I cordially reciprocate your offer of a welcome; it shall be at least a warm one. Are you not my first, my only, admirer – a dear tie? Besides, you are a man of sense, and you treat me as one by writing to me as you do, and that gives me pleasure also. Please continue to let me see your work. I have one or two things coming out in the Cornhill: a story called The Sire de Maletroit’s Door in Temple Bar; and a series of articles on Edinburgh in the Portfolio; but I don’t know if these last fly all the way to Melbourne. – Yours very truly,
Robert Louis Stevenson
A Dialogue on Men, Women and Clarissa Harlowe
A Husband and Wife; to whom enter a Bachelor Friend with an armful of books.
The Lady. At last—You have finished it.
The Friend. I am once more thrown upon the world. With the aid of a paper cutter and a pocket handkerchief, I have finished Clarissa Harlowe.
The Lady. Calumniator! Do you mean to say it was uncut.
The Friend. ‘I was the first that ever burst’. And yet this poor copy has been going about the world, with bell and clap dish soliciting readers, since 1811! Alas! how times change! But console yourself: your omissions were happily inspired.
The Lady. It is not a book to read through.
The Husband. And yet your grandmother—

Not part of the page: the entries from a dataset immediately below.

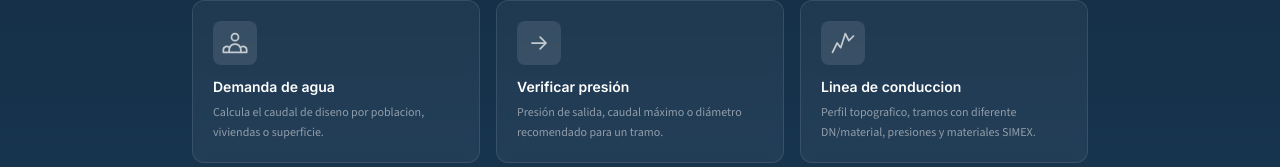
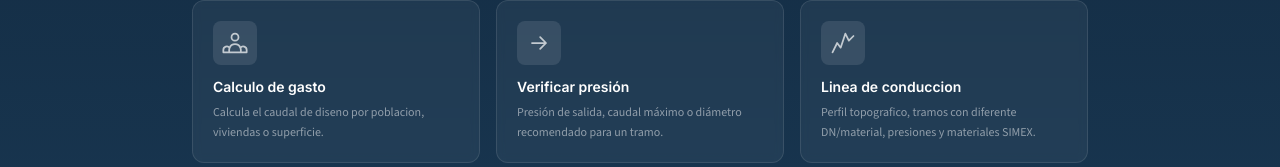
Before and after one commit to simexco/hidrocalc, a Next.js app: page / in a window 1280 px wide. Shown: the part 476-643 px from the top of the page. Built offline with nearby package versions, Linux system fonts and the light colour scheme.

Commit message:
Renombrar Demanda de agua -> Calculo de gasto
Co-Authored-By: Claude Opus 4.6 (1M context) <noreply@anthropic.com>

```diff
--- a/src/app/page.tsx
+++ b/src/app/page.tsx
@@ -2,7 +2,7 @@ import Link from "next/link";
 
 const modules = [
   {
-    title: "Demanda de agua",
+    title: "Calculo de gasto",
     desc: "Calcula el caudal de diseno por poblacion, viviendas o superficie.",
     href: "/demanda",
     icon: (
@@ -162,7 +162,7 @@ export default function Home() {
           <p className="text-xs text-white/40 text-center mb-6">Selecciona segun tu situacion</p>
           <div className="space-y-3">
             {[
-              { situation: "No se cuanto caudal necesito para mi proyecto", module: "Demanda de agua", data: "Poblacion o viviendas, tipo, clima", href: "/demanda" },
+              { situation: "No se cuanto caudal necesito para mi proyecto", module: "Calculo de gasto", data: "Poblacion o viviendas, tipo, clima", href: "/demanda" },
               { situation: "¿La presión llega al final de mi tubería?", module: "Verificar presión (Modo A)", data: "Q, DN, L, P1", href: "/tramo-simple" },
               { situation: "¿Cuánto caudal puede pasar sin bajar la presión?", module: "Verificar presión (Modo B)", data: "DN, L, P1, P2 mínima", href: "/tramo-simple" },
               { situation: "No sé qué diámetro usar para mi caudal", module: "Elegir diámetro", data: "Q, L, P1", href: "/dimensionamiento" },
--- a/src/components/layout/HidroCalcHeader.tsx
+++ b/src/components/layout/HidroCalcHeader.tsx
@@ -5,7 +5,7 @@ import Link from "next/link";
 import { HelpButton } from "@/components/ui/HelpModal";
 
 const moduleNames: Record<string, string> = {
-  "/demanda": "Demanda de agua",
+  "/demanda": "Calculo de gasto",
   "/tramo-simple": "Verificar presión",
   "/perfil": "Linea de conduccion",
   "/golpe-ariete": "Golpe de ariete",
--- a/src/components/layout/HidroCalcSidebar.tsx
+++ b/src/components/layout/HidroCalcSidebar.tsx
@@ -6,7 +6,7 @@ import { usePathname } from "next/navigation";
 const modules = [
   {
     href: "/demanda",
-    label: "Demanda de agua",
+    label: "Calculo de gasto",
     icon: (
       <svg viewBox="0 0 24 24" className="w-5 h-5" fill="none" stroke="currentColor" strokeWidth={1.8}>
         <path strokeLinecap="round" strokeLinejoin="round" d="M17 20h5v-2a3 3 0 00-5.356-1.857M17 20H7m10 0v-2c0-.656-.126-1.283-.356-1.857M7 20H2v-2a3 3 0 015.356-1.857M7 20v-2c0-.656.126-1.283.356-1.857m0 0a5.002 5.002 0 019.288 0M15 7a3 3 0 11-6 0 3 3 0 016 0z" />
```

The Lady. No, I will not hear it, I will not hear of her. I have lost some of my self respect by reading the book at all; more, by reading it more than I intended; more still, by confessing I had read it; but if you wish to leave me destitute, remind me of my grandmother! And I remember her in a cap! She kept the place in her bible with her spectacles! No—no; she never could, she shall not have read it.